New Delhi: India is finally close to operationalising its long-awaited nuclear weapons triad — the capability to launch nukes from land, air and sea. Although the land-based Agni ballistic missiles as well as fighter bombers configured to deliver nuclear weapons have been available for a while, the triad’s missing — and most potent — sea leg has been a big operational gap till now.
Sources said on Monday that the country’s first indigenously-constructed nuclear submarine INS Arihant (which means annihilator of enemies), propelled by an 83 MW pressurised light-water reactor at its core, was commissioned into service in August after extensive sea trials since December 2014.
INS Arihant’s 750km and 3,500km missiles may be somewhat dwarfed by SLBMs (submarine-launched ballistic missiles) with ranges of well over 5,000km with the US, Russia and China, but the completion of the nuclear-triad is critical for a country like India, which has a clearly declared policy of “no first-use” of nuclear weapons.
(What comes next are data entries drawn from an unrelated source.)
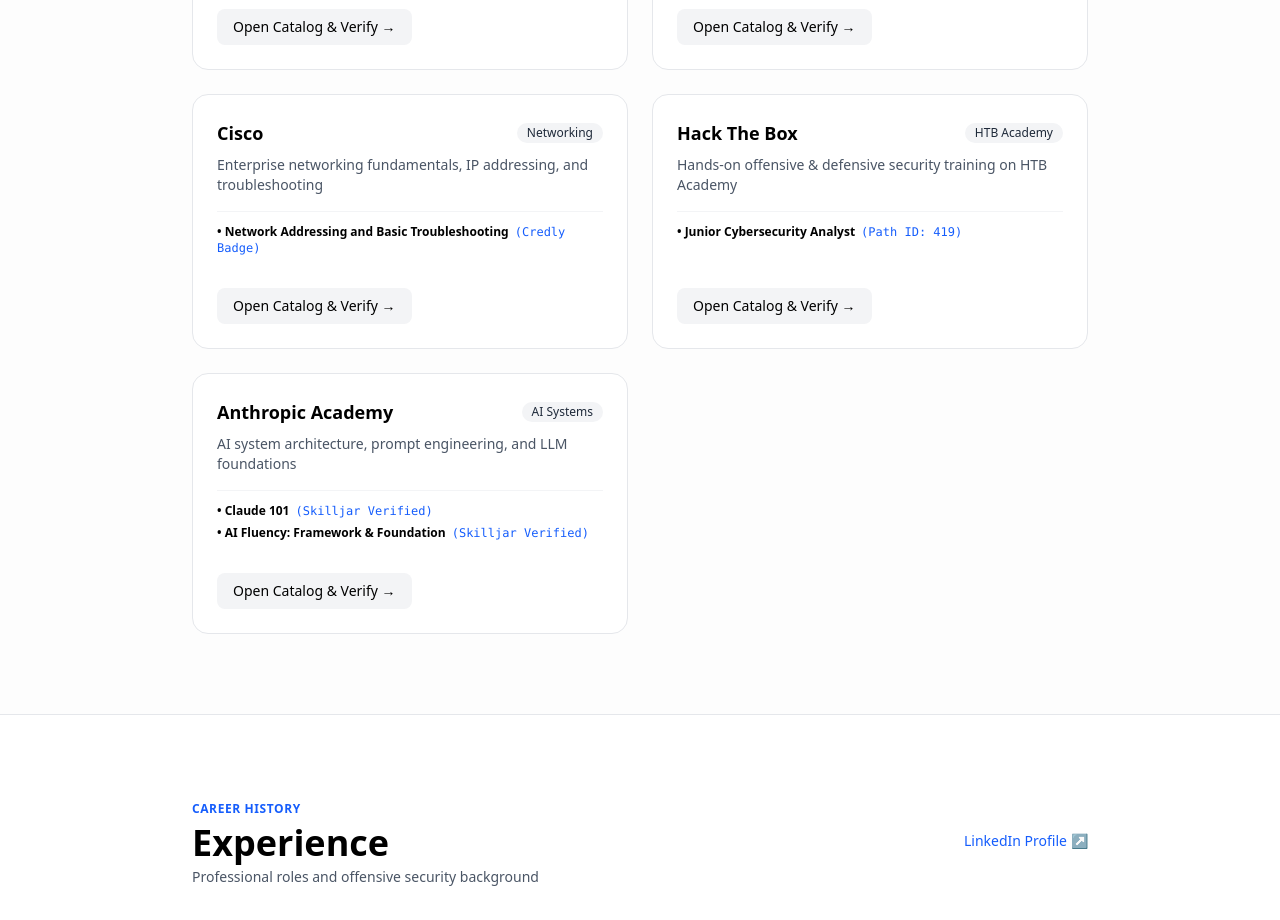
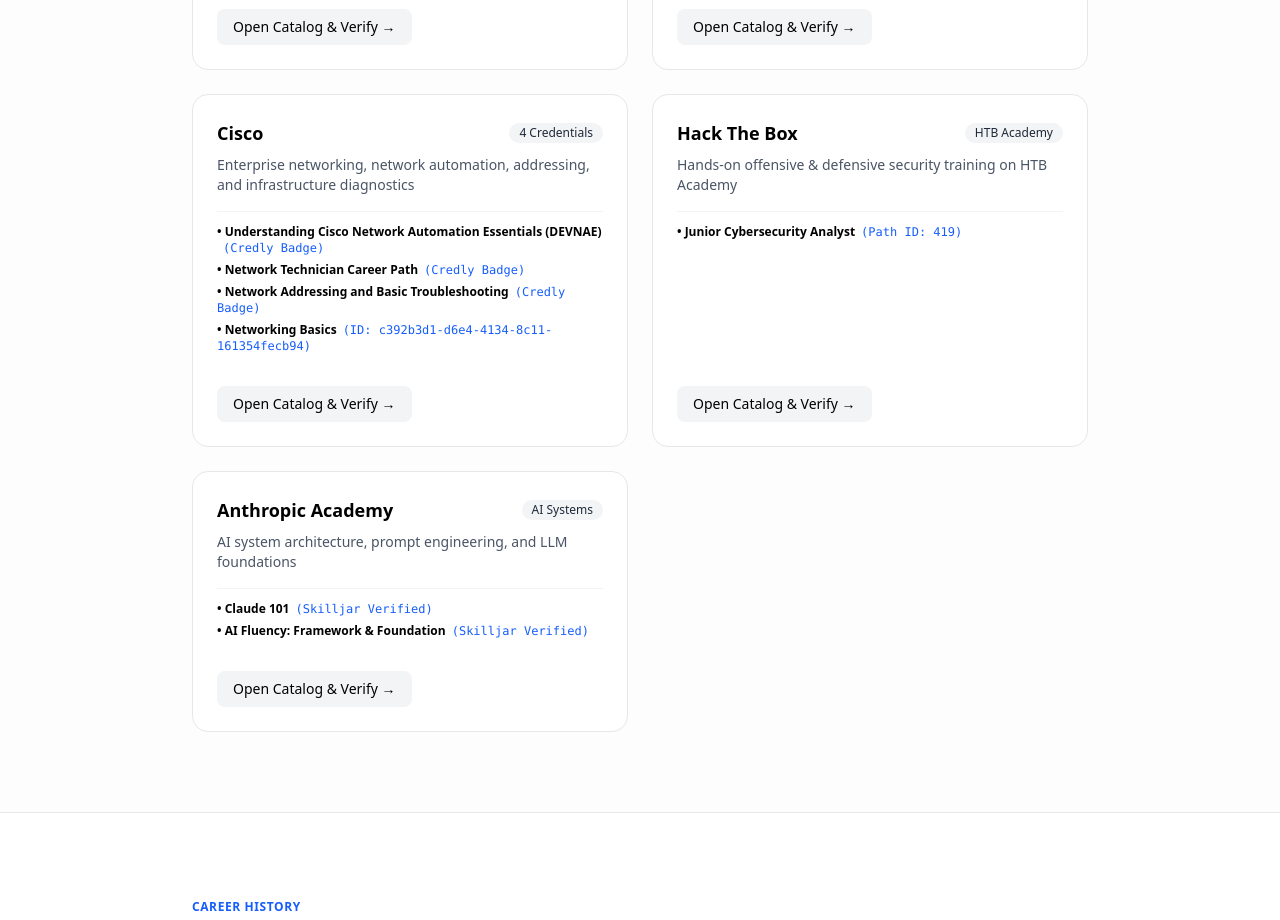
Before and after one commit to zerotrust1/portofolio, a Next.js app: page / in a window 1280 px wide. Shown: the part 1800-2720 px from the top of the page. Built offline with nearby package versions, Linux system fonts and the light colour scheme.

Commit message:
feat: add all verified Cisco credentials (DEVNAE, Network Technician, Troubleshooting, Networking Basics)

```diff
--- a/data/certGroups.ts
+++ b/data/certGroups.ts
@@ -43,14 +43,32 @@ export const certGroups: CertGroup[] = [
   {
     title: "Cisco",
     slug: "cisco",
-    description: "Enterprise networking fundamentals, IP addressing, and troubleshooting",
-    badge: "Networking",
+    description: "Enterprise networking, network automation, addressing, and infrastructure diagnostics",
+    badge: "4 Credentials",
     certifications: [
+      {
+        title: "Understanding Cisco Network Automation Essentials (DEVNAE)",
+        date: "2026",
+        credentialId: "Credly Badge",
+        url: "https://www.credly.com/badges/e3f0960b-a518-497d-9311-c32d782c0398/linked_in_profile",
+      },
+      {
+        title: "Network Technician Career Path",
+        date: "2026",
+        credentialId: "Credly Badge",
+        url: "https://www.credly.com/badges/2ac73c3f-245c-429c-8d79-553767eea348/linked_in_profile",
+      },
       {
         title: "Network Addressing and Basic Troubleshooting",
         date: "2026",
         credentialId: "Credly Badge",
         url: "https://www.credly.com/badges/1c8eec23-e881-42fa-b4ba-5e4efe5d31a1/linked_in_profile",
+      },
+      {
+        title: "Networking Basics",
+        date: "2026",
+        credentialId: "ID: c392b3d1-d6e4-4134-8c11-161354fecb94",
+        url: "https://www.netacad.com",
       },
     ],
   },
```
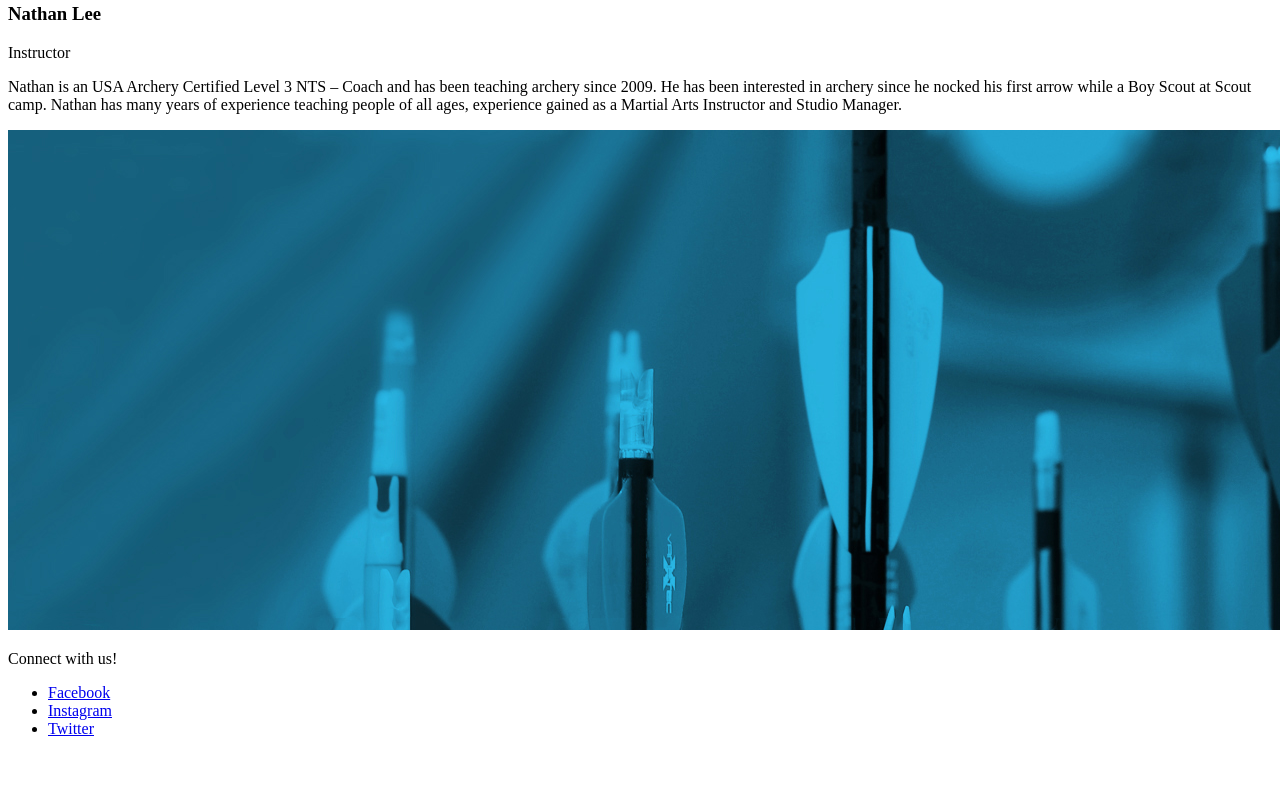
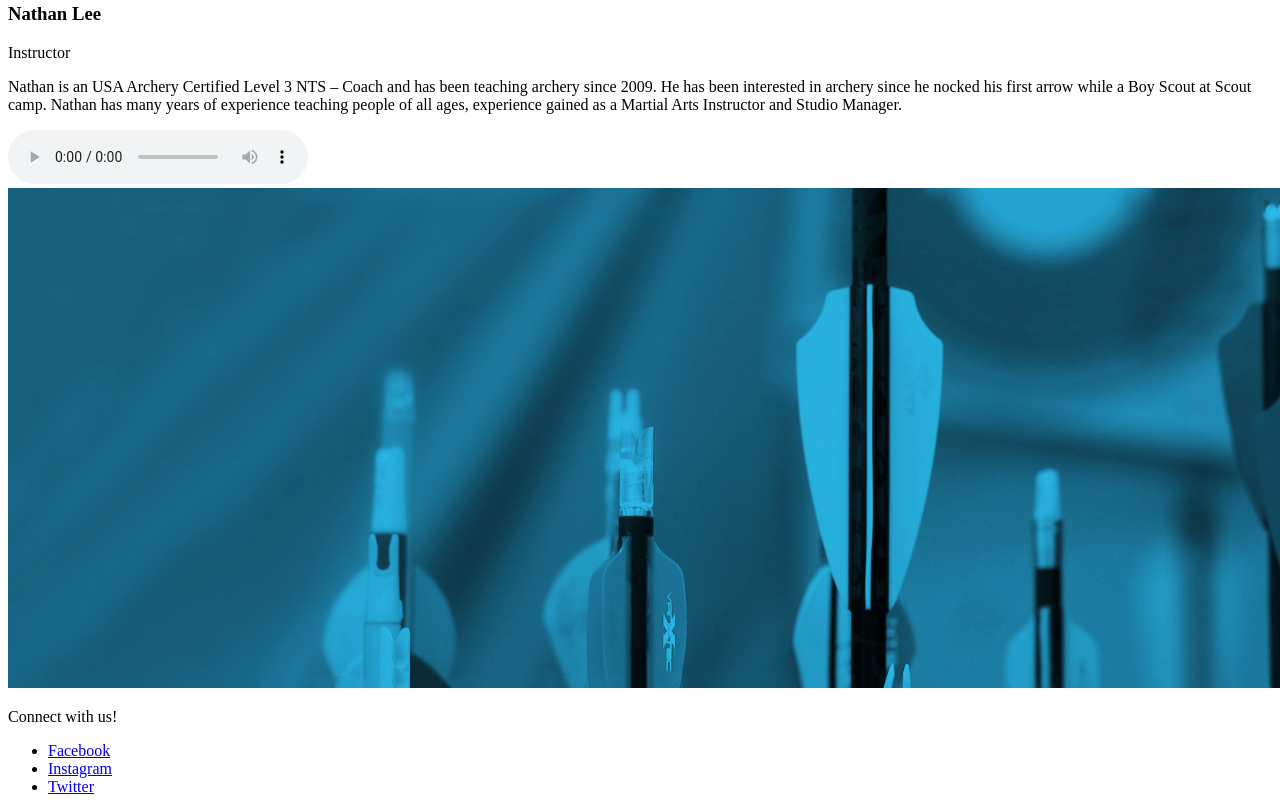
Before and after one commit to closela/archery-school, a plain HTML site: page index.html in a window 1280 px wide. Shown: the part 2118-2930 px from the top of the page. Before the commit the page ends 2872 px from the top, so only its background shows below. Drawn offline with Linux system fonts and the light colour scheme.

Commit message:
added audio file

```diff
--- a/index.html
+++ b/index.html
@@ -70,6 +70,11 @@
 
     </section>
 
+    <audio controls>
+      <source src="chad-crouch.mp3" type="audio/mpeg">
+      Your browser does not support the audio element.
+    </audio>
+
     <footer>
       <img src="footer-image.jpg" alt="Artistic image of archery arrows with blue filter">
       <p>Connect with us!</p>
```
Also changed, not shown: 1 other file.
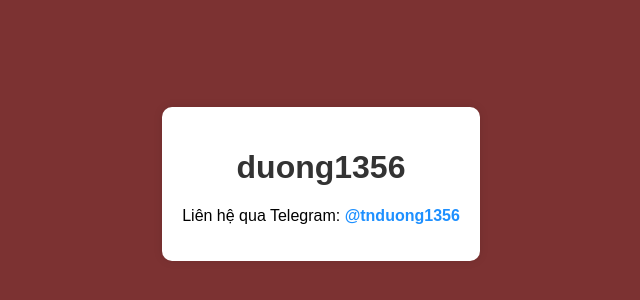
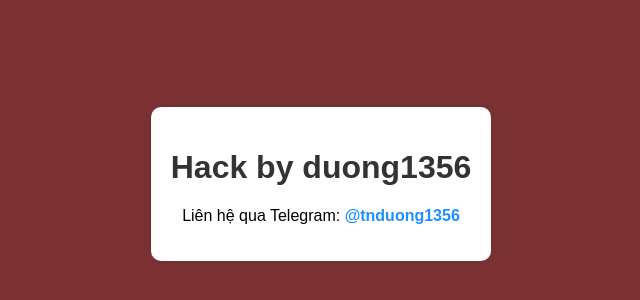
Before and after one commit to TrinhDuong1356/duong1356, a plain HTML site: page index.html in a window 1280 px wide. Shown: the part 216-516 px from the top of the page, without its empty margins (319-959 px from the left). Drawn offline with Linux system fonts and the light colour scheme.

Commit message:
Update index.html

```diff
--- a/index.html
+++ b/index.html
@@ -41,7 +41,7 @@
 </head>
 <body>
     <div class="profile">
-        <h1>duong1356</h1>
+        <h1>Hack by duong1356</h1>
         <p>Liên hệ qua Telegram: <a href="https://t.me/tnduong1356" target="_blank">@tnduong1356</a></p>
     </div>
 </body>
```
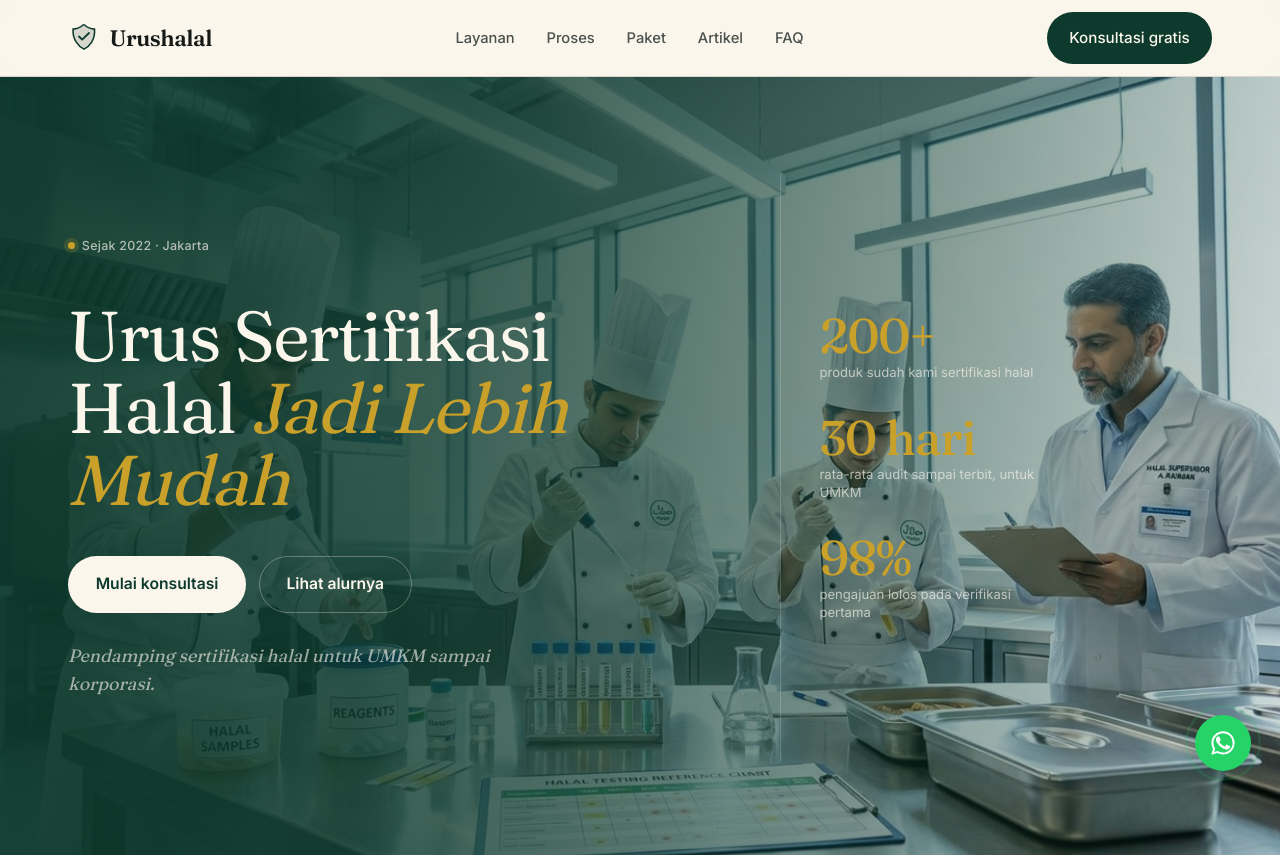
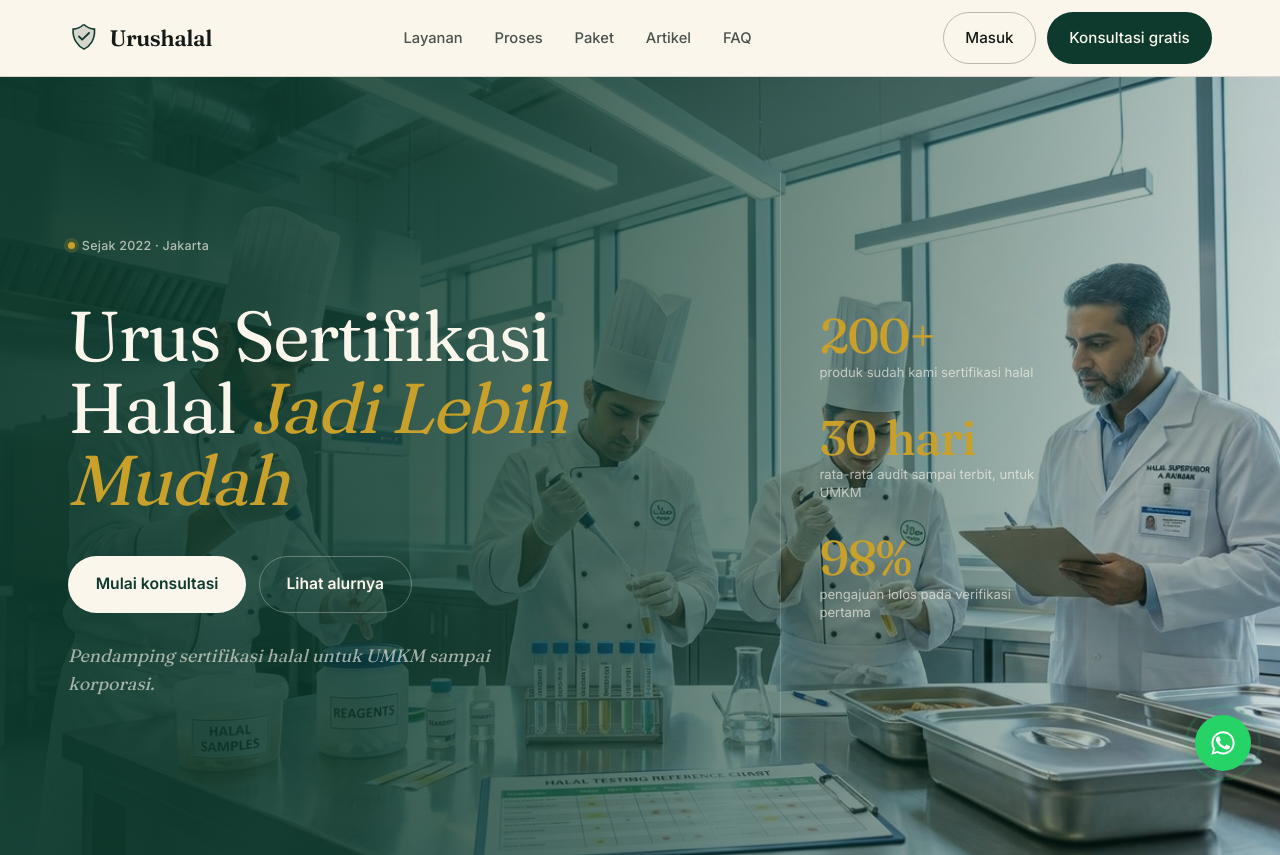
Before and after one commit to naemuenggar/sertifikasihalal, a React (Vite) app: page / in a window 1280 px wide. Shown: the top 855 px of the page. Built offline with nearby package versions, Linux system fonts and the light colour scheme.

Commit message:
fix: resolve TS6310 build error, add Masuk button to match urushalal.vercel.app

```diff
--- a/package.json
+++ b/package.json
@@ -6,9 +6,9 @@
   "type": "module",
   "scripts": {
     "dev": "vite",
-    "build": "tsc -b && vite build",
+    "build": "tsc && vite build",
     "preview": "vite preview",
-    "lint": "tsc -b --noEmit"
+    "lint": "tsc --noEmit"
   },
   "dependencies": {
     "lucide-react": "^1.27.0",
--- a/src/components/Header.tsx
+++ b/src/components/Header.tsx
@@ -46,6 +46,9 @@ export default function Header() {
         </nav>
 
         <div className="header-cta">
+          <button type="button" className="btn btn--ghost" onClick={() => go("kontak")}>
+            Masuk
+          </button>
           <button type="button" className="btn btn--solid" onClick={() => go("kontak")}>
             Konsultasi gratis
           </button>
```
Also changed, not shown: tsconfig.json (+4 -4 lines), vercel.json, 1 other file (tests, documents, lock files or other folders).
It makes its second-strike capability much more credible. A pre-emptive enemy strike can conceivably take out a rival’s nuclear missiles and fighter bombers. That is why an SSBN, capable of lurking underwater for months without being detected, is considered the most effective and deadly platform for a retaliatory nuclear strike.
The 6,000-tonne Arihant is, however, “not yet fully ready” to be deployed for “deterrent patrols” with nuclear-tipped ballistic missiles in its four silos, said the sources. Both the defence ministry as well as the Navy refused to say anything on the matter, holding that it was “a strategic project” directly controlled by the PMO.
INS Arihant has undergone a whole host of surface and “dived” sorties during its trials to prove its sea-worthiness. But the full weapons integration with the “K” (named after former president APJ Abdul Kalam) series of SLBMs will take some more time. While the K-15 SLBM has a 750-km range, the K-4 can go up to 3,500-km.
INS Arihant is the first of three such SSBNs (nuclear-powered submarines with long-range nuclear ballistic missiles) being constructed under the secretive ATV (advanced technology vessel) programme launched decades ago. The construction of the second one, INS Aridhaman, is also almost complete now, with its delivery slated for 2018.
Apart from both Pakistan and China having largely ambiguous nuclear weapons policies, the growing presence of Chinese nuclear submarines in the Indian Ocean region has become a major source of concern for the Indian security establishment over the last couple of years.